Scabby mouth is a viral infection that causes painful lesions in affected animals. Infection occurs through breaks in the skin and can occur anywhere on the body.
Areas commonly affected are the mouth, feet, udders, and the poll of rams. Thistles and fibrous feed often predispose animals to the mouth lesions. The infection is self-curing and lasts about 4 weeks. During the disease course, a lamb’s feeding is restricted, causing significant impacts on weight gain and some may even die. The production impacts of the disease multiplied across all the lambs that are infected add up rapidly. Older ewes can still get scabby mouth, but the severe disease tends to be more prevalent in younger animals because of their weaker immune status.
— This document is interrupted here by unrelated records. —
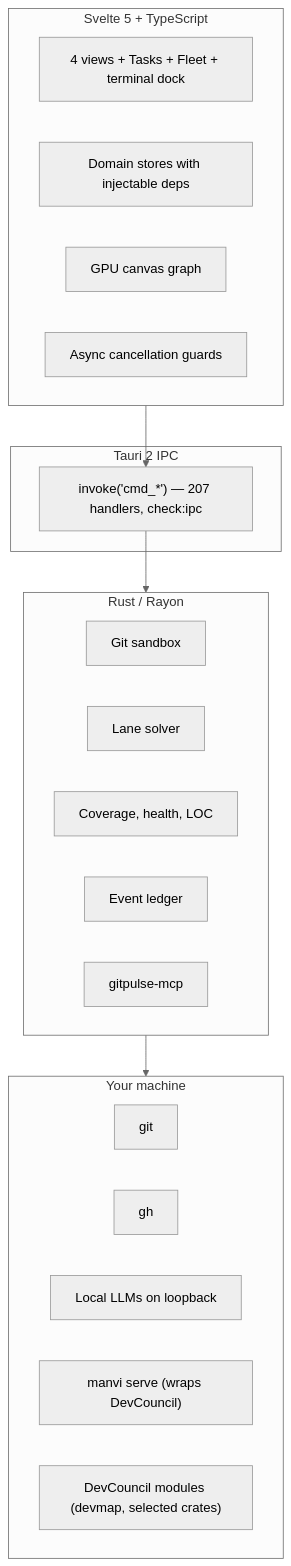
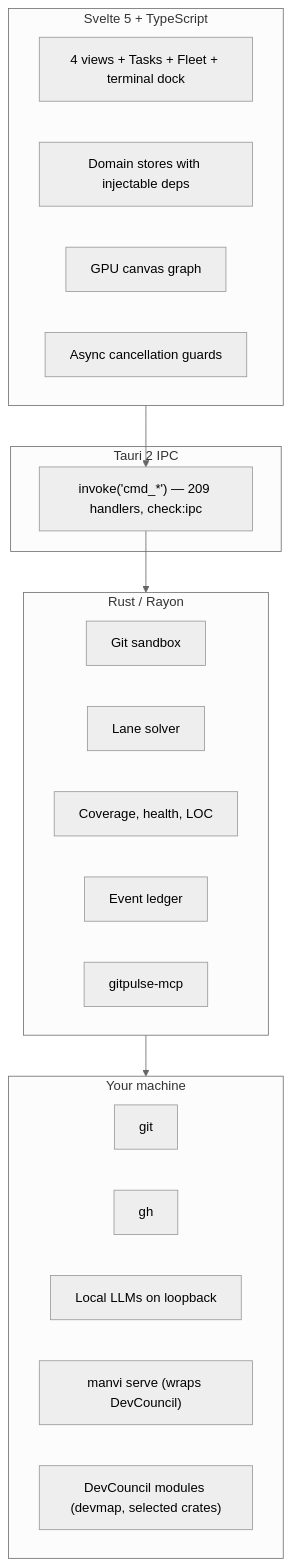
The diagram in wiki/Architecture.md (bharathvbcr/GitPulse), drawn with Mermaid (neutral theme) before and after one commit. The commit also changed other lines of this file and 15 other files, not shown here.

````diff
--- a/wiki/Architecture.md
+++ b/wiki/Architecture.md
@@ -7,28 +7,28 @@
 ```mermaid
 flowchart TB
     subgraph Frontend["Svelte 5 + TypeScript"]
         Views["4 views + Tasks + Fleet + terminal dock"]
         Stores["Domain stores with injectable deps"]
         Canvas["GPU canvas graph"]
         Guards["Async cancellation guards"]
     end
     subgraph IPC["Tauri 2 IPC"]
-        Bridge["invoke('cmd_*') — 207 handlers, check:ipc"]
+        Bridge["invoke('cmd_*') — 209 handlers, check:ipc"]
     end
     subgraph Backend["Rust / Rayon"]
         Git["Git sandbox"]
         Graph["Lane solver"]
         Analyzers["Coverage, health, LOC"]
         Ledger["Event ledger"]
         MCP["gitpulse-mcp"]
     end
     subgraph Local["Your machine"]
         GitCLI["git"]
         GhCLI["gh"]
         LLM["Local LLMs on loopback"]
         Manvi["manvi serve (wraps DevCouncil)"]
         DevCouncil["DevCouncil modules (devmap, selected crates)"]
     end
     Frontend --> Bridge --> Backend
     Backend --> Local
 ```
````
Vaccinating is an effective means for disease control. However, it is important to note that farms that are free of the disease should not vaccinate as they will introduce the disease onto their farm by vaccinating. Tailing is a practical time in the calendar year to vaccinate lambs. A single dose of vaccine is usually enough, as this provides good primary immunity.
The vaccine should be stored the fridge until it is used and only the amount needed for the day should be taken to the yards. During use keep it in a chilly bag and out of direct sunlight. The vaccine is given on the inside of the back leg unless fly treatments are being used, in which case the inside of the back leg should be used. Seven to 10 days post vaccination 20 lambs should be checked to see if the vaccine has ‘taken’. A successful vaccination (a ‘take’) appears as a raised whitish line surrounded by an area of inflammation. This is critical to assess vaccine uptake as vaccine failure can occur.
A note on safety: scabby mouth is a zoonoses, meaning the disease is transferable to people. Farmers and shearers should take caution as they are most at risk of the disease due to their close contact with infected animals. Young children and immunocompromised people should not have contact with infected animals.
Please talk to your vet if you are having problems with scabby mouth and are wanting to start a vaccination program.